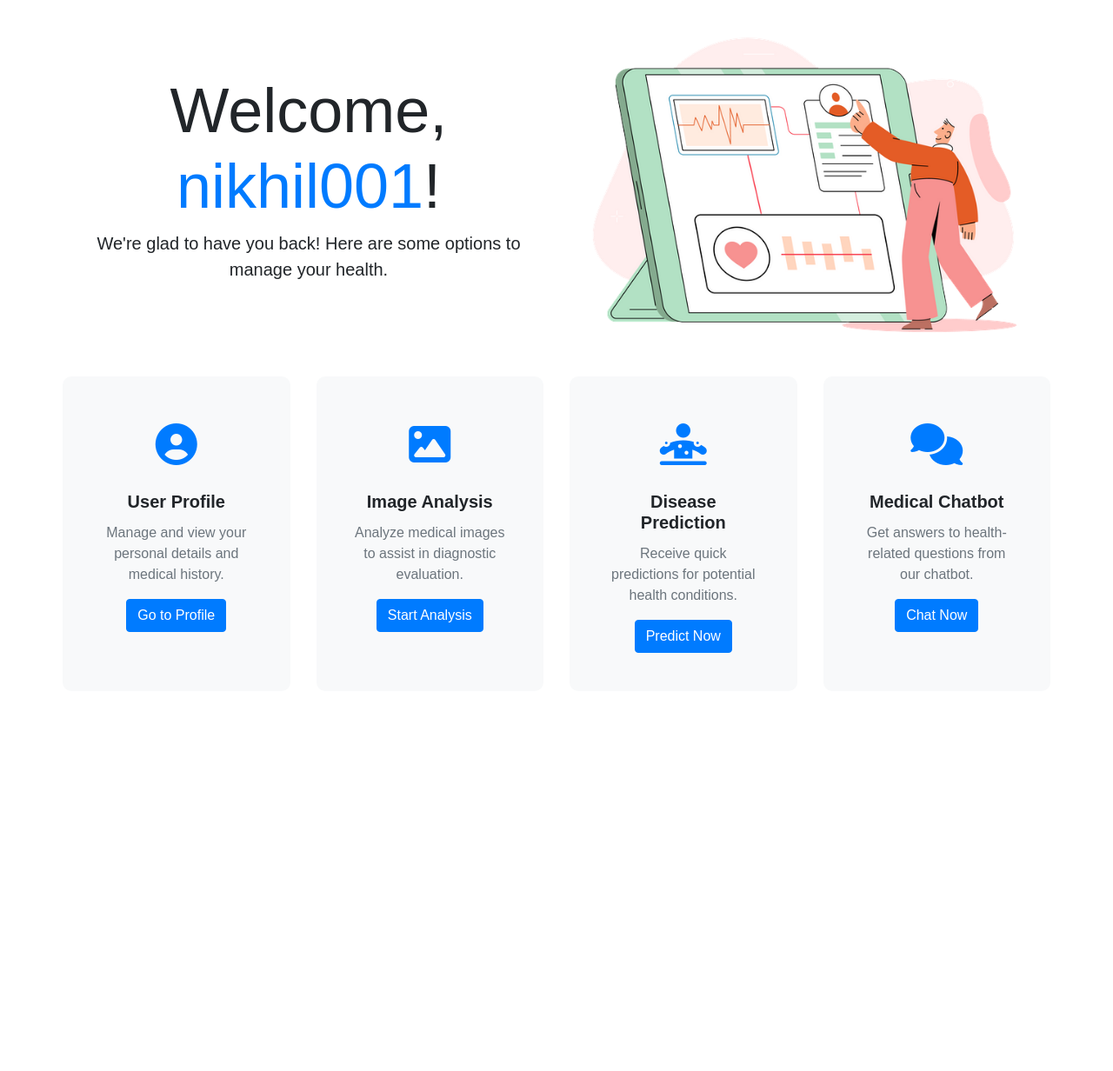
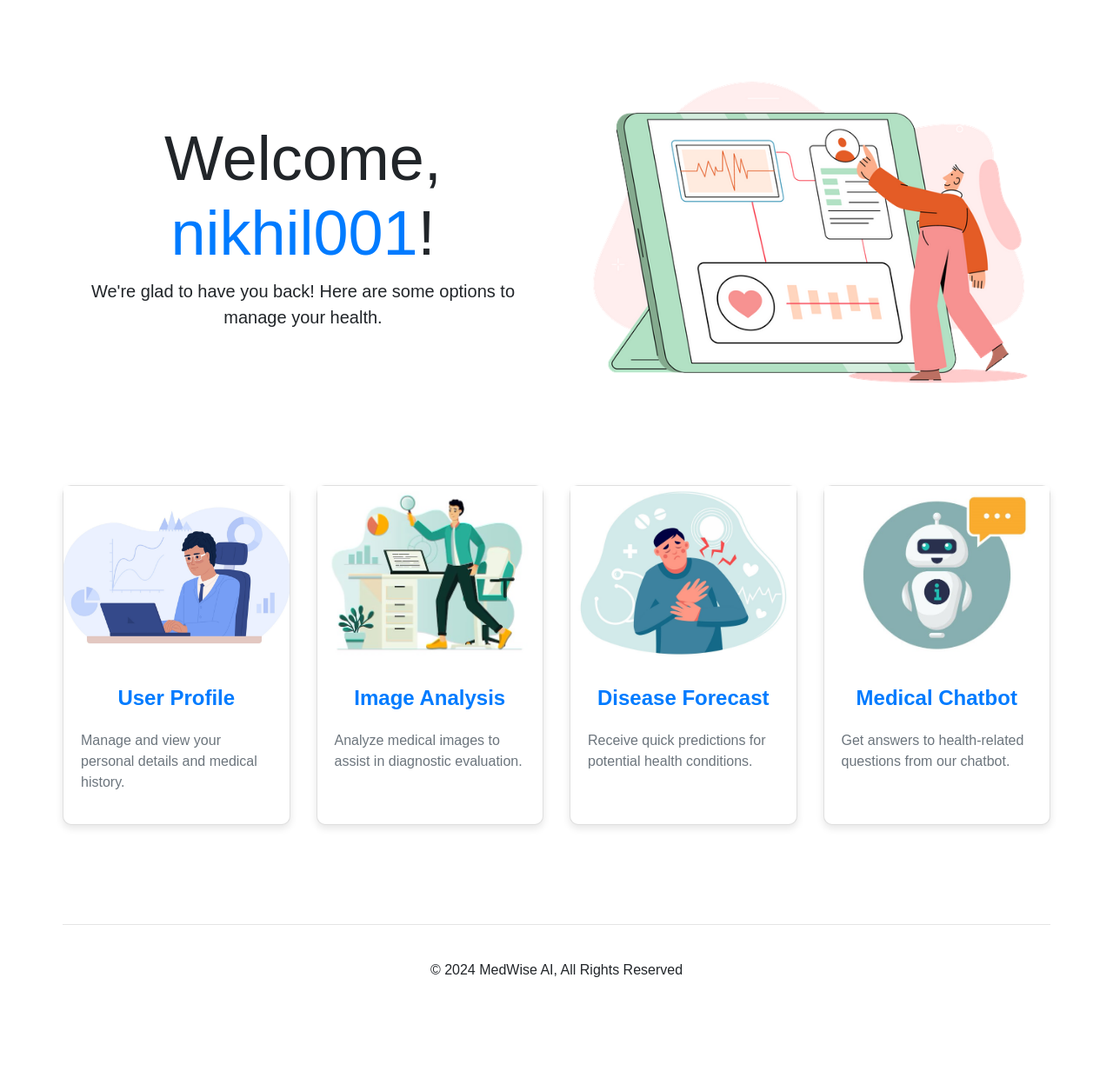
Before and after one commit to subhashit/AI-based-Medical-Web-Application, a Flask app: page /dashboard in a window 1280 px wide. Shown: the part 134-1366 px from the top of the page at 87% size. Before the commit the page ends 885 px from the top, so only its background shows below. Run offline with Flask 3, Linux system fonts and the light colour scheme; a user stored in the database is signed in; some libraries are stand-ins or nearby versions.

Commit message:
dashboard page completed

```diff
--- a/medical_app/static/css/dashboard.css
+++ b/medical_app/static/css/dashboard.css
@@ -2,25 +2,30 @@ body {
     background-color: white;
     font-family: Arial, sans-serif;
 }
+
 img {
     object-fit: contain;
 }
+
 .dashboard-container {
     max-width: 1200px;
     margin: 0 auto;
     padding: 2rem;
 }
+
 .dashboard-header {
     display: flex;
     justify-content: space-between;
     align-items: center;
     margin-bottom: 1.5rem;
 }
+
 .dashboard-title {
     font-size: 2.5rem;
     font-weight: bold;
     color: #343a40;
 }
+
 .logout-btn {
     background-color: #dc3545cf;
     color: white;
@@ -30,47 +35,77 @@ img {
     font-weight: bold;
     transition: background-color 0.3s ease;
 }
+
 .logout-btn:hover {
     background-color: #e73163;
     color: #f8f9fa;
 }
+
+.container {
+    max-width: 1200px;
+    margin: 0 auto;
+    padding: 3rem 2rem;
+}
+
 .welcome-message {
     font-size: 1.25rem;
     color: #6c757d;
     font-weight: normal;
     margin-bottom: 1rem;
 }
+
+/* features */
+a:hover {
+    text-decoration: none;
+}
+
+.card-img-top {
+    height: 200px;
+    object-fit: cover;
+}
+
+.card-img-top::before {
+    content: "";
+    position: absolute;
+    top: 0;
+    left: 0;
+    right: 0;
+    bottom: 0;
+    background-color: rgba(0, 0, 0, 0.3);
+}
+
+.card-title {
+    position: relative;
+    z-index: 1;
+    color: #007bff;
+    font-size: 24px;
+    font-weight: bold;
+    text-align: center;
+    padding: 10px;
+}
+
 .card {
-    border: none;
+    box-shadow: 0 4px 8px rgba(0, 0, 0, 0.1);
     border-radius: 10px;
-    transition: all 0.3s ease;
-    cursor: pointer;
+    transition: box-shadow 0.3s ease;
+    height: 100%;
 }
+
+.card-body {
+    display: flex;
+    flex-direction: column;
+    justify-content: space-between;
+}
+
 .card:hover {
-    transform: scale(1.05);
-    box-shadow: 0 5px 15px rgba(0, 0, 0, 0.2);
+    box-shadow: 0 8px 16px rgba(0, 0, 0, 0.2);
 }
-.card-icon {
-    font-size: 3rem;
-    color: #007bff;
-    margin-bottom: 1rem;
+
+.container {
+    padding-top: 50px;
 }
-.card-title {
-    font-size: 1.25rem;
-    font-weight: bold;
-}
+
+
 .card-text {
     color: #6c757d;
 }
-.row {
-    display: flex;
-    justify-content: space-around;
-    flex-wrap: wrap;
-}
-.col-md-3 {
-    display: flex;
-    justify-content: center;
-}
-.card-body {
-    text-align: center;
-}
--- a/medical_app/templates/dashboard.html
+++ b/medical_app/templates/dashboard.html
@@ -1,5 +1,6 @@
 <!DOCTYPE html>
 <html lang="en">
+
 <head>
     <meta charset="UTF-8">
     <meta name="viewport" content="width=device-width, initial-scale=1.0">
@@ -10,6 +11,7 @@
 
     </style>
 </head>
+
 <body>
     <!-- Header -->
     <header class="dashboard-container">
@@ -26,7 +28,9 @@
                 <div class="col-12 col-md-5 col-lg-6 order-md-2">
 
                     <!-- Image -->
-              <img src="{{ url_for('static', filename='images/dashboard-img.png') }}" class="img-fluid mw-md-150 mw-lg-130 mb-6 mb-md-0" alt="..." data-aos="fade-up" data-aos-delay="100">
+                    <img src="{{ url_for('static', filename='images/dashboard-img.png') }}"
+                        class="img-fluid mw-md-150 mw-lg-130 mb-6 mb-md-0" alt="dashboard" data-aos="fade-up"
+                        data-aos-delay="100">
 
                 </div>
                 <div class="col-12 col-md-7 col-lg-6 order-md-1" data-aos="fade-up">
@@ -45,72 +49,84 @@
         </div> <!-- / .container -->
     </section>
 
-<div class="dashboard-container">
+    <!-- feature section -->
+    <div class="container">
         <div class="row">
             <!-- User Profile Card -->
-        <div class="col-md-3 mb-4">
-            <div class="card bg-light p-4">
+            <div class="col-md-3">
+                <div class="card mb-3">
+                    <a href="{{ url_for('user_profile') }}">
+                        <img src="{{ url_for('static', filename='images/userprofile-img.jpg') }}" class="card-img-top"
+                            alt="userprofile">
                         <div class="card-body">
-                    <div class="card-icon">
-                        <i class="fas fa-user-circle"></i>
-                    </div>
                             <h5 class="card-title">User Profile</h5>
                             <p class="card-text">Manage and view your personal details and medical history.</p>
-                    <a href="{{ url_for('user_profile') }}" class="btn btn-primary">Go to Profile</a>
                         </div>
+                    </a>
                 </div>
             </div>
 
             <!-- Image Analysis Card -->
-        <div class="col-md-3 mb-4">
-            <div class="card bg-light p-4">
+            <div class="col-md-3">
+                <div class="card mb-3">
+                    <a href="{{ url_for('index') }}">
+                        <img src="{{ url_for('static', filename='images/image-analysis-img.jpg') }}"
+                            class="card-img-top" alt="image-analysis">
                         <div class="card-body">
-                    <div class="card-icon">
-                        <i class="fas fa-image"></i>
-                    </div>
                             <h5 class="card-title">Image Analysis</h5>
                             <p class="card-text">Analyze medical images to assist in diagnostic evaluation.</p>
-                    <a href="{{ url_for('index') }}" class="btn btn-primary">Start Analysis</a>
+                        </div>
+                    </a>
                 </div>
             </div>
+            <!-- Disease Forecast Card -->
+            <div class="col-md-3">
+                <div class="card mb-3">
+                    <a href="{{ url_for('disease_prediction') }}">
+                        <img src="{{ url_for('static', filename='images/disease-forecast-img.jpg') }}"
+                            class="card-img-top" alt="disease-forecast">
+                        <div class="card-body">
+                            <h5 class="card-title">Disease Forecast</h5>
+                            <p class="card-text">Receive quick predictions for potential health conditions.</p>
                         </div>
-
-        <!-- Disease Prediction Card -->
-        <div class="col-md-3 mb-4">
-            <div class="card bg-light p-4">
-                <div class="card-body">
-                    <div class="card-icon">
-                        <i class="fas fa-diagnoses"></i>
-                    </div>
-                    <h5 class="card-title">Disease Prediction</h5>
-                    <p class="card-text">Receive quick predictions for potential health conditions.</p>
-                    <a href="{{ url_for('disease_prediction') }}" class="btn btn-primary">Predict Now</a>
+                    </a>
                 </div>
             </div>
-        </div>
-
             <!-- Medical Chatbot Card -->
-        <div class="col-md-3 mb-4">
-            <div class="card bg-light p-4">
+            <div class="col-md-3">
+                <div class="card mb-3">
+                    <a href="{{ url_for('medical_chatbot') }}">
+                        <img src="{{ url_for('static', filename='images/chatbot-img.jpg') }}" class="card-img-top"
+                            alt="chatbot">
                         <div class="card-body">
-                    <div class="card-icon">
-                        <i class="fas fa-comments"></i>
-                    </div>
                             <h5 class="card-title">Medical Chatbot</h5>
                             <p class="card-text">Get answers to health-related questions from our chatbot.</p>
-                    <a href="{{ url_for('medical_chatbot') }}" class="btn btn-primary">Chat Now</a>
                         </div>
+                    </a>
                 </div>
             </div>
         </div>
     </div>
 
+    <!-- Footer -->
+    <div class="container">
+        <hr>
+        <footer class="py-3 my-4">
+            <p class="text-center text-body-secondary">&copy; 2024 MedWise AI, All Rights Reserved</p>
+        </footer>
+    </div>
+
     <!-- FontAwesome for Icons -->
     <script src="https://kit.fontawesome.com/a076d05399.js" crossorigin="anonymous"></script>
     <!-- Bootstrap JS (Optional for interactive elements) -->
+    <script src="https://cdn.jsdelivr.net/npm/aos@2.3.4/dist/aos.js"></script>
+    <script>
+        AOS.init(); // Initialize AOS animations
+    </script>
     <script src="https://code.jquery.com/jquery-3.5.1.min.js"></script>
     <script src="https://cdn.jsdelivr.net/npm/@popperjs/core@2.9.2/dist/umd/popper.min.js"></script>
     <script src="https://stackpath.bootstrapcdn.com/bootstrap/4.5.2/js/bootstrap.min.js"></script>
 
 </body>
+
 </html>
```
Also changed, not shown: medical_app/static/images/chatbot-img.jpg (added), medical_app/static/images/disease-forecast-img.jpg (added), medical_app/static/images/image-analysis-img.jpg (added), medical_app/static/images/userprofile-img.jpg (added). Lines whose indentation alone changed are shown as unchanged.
- - - -
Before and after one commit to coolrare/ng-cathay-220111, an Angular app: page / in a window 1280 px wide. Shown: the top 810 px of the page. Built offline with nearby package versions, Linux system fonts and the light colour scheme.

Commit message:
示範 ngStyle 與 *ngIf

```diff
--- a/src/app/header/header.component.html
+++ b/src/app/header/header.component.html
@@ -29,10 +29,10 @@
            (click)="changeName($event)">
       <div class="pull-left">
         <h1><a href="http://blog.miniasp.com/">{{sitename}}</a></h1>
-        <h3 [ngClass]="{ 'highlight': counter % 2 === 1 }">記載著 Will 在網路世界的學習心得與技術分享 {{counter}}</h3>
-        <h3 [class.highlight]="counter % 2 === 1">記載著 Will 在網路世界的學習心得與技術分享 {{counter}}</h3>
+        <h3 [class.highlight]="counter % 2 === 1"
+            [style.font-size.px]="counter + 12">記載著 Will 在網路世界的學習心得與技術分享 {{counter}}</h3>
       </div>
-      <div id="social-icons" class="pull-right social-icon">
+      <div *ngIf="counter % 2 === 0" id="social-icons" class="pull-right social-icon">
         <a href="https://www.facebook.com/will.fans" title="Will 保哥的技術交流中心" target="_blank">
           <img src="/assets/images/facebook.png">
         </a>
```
- - - -
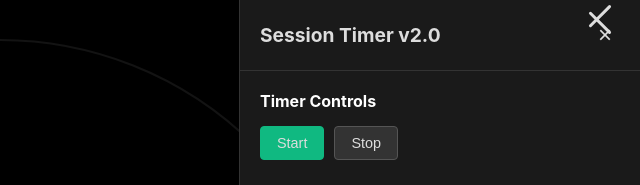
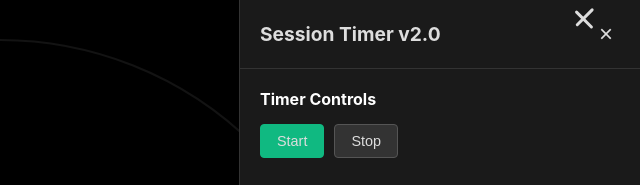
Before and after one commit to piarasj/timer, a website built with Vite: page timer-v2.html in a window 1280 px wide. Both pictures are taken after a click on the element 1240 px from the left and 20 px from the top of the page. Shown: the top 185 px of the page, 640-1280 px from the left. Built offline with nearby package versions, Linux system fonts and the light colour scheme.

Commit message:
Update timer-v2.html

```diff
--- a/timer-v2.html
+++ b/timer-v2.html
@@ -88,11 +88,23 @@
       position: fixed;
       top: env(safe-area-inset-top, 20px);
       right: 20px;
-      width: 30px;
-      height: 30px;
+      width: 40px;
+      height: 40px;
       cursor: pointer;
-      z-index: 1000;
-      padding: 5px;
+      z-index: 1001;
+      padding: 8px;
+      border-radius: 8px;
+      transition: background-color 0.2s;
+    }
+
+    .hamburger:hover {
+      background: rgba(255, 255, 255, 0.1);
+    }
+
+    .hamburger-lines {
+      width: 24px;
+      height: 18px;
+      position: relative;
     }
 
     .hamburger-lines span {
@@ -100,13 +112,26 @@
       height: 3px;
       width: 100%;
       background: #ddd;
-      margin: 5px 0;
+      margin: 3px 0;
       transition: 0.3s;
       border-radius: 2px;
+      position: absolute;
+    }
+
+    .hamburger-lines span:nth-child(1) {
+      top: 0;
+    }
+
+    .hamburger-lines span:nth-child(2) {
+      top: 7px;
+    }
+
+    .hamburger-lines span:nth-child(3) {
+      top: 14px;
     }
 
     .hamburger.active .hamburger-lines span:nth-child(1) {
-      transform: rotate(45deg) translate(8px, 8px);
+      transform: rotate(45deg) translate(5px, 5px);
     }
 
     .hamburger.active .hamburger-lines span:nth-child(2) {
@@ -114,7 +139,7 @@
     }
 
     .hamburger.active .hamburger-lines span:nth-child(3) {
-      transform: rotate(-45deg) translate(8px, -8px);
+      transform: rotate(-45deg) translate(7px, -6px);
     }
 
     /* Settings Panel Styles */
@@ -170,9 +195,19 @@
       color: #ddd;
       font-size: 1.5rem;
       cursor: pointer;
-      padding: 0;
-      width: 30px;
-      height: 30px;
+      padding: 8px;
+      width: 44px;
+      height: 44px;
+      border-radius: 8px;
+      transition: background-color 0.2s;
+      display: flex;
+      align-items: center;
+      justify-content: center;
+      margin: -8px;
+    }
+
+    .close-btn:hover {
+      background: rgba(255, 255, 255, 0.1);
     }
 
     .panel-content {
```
- - - -
• **Task to carry out**:
Return solely the number of lines in the data that include the word "center".

• **Problem solution**:
7